    Who was this On? Why have we not heard of him before? Why is he singled out from the other 250 men that supported Korach? And why do we not hear of him again, even when it describes those that were swallowed by the earth with Korach?

    The Talmud states that On ben Peles is mentioned to tell us of his wife and her influence. On’s wife wanted very much to keep her husband away from Korach and and the dissent and ill-will that he was cultivating towards Moses and Aaron. What did she do?

    When she saw Korach and his followers approaching their tent to collect On for the final stand against Moses, she sat down at the entrance to the tent, uncovered her lustrous hair, and began to brush it. She understood that this would put Korach and his followers in a dilemma . If they ignored her and proceeded towards the tent, this breach of modesty would undermine their claim to be equally holy to Moses and Aaron.

    Sure enough, upon seeing her so positioned, they turned away, and proceeded on their way without On. On was thus saved from suffering the same fate as Korach and his followers.

    On the other hand, on the words “And Korach took,” the Midrash states that Korach took “etzas ishto,” the advice of his wife; i.e., the challenge to Moses and Aaron was her idea and inspiration. Tradition has it that she urged Korach to challenge Moses for the sake of their family, complaining that Moshe was taking everything for himself and his close family and leaving nothing over for him and the rest of the Levite tribe.

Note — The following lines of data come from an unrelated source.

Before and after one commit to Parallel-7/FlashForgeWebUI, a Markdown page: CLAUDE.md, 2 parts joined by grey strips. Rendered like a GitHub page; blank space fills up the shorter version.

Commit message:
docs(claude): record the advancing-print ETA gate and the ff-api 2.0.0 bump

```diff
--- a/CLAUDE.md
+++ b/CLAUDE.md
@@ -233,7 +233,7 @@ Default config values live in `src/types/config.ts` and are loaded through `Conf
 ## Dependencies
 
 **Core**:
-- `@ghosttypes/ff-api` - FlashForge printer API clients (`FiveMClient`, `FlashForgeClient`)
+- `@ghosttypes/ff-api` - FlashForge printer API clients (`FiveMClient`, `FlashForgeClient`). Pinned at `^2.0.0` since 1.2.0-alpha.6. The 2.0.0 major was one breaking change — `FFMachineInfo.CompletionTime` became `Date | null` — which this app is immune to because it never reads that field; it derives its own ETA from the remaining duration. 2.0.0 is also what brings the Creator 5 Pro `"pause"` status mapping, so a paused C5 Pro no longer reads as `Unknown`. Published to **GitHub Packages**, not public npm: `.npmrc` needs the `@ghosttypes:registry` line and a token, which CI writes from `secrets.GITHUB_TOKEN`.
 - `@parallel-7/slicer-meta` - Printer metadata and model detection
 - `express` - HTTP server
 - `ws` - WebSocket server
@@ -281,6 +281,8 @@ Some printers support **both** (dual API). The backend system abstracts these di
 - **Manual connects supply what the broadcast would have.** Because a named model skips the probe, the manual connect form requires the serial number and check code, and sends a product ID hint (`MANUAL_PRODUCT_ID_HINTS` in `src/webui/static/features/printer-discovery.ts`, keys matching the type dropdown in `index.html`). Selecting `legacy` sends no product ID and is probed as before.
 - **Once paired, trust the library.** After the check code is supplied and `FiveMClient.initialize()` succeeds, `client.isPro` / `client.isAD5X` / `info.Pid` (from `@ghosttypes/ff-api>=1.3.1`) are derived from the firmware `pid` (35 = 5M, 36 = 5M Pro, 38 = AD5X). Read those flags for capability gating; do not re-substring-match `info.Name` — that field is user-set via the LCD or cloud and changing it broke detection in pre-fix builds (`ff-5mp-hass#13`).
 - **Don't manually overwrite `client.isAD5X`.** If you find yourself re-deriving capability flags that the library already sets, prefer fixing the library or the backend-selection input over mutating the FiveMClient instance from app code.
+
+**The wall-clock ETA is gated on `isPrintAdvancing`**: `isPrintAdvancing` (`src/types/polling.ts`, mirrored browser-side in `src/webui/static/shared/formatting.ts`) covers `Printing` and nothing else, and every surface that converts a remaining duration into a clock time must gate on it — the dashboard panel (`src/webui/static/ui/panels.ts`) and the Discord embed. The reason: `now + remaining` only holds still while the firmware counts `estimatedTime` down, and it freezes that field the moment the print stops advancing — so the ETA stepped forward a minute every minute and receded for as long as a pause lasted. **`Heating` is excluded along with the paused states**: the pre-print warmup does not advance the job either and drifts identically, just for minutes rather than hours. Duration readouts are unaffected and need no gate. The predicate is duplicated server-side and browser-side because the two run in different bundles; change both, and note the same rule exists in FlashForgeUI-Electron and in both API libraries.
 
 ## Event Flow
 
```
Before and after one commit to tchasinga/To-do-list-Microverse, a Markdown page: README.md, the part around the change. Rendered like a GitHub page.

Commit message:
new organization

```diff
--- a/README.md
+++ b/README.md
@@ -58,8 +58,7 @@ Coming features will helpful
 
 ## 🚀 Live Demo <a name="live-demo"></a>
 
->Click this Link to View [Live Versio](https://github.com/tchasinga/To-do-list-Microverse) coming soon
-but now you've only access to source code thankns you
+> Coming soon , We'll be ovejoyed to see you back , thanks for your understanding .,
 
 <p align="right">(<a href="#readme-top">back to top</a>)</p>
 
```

    Korach took her advice and made his infamous challenge against Moses, the man G-d selected to lead the Israelites from the slavery of Egypt to the Promised Land. Sadly, we are told told his wife shared his fate. “The earth beneath them opened its mouth and swallowed them and their houses… They, and all they possessed, descended alive into the grave; the earth covered them up, and they were lost to the assembly.” Numbers, 16:32-33.

    Such is the power of women!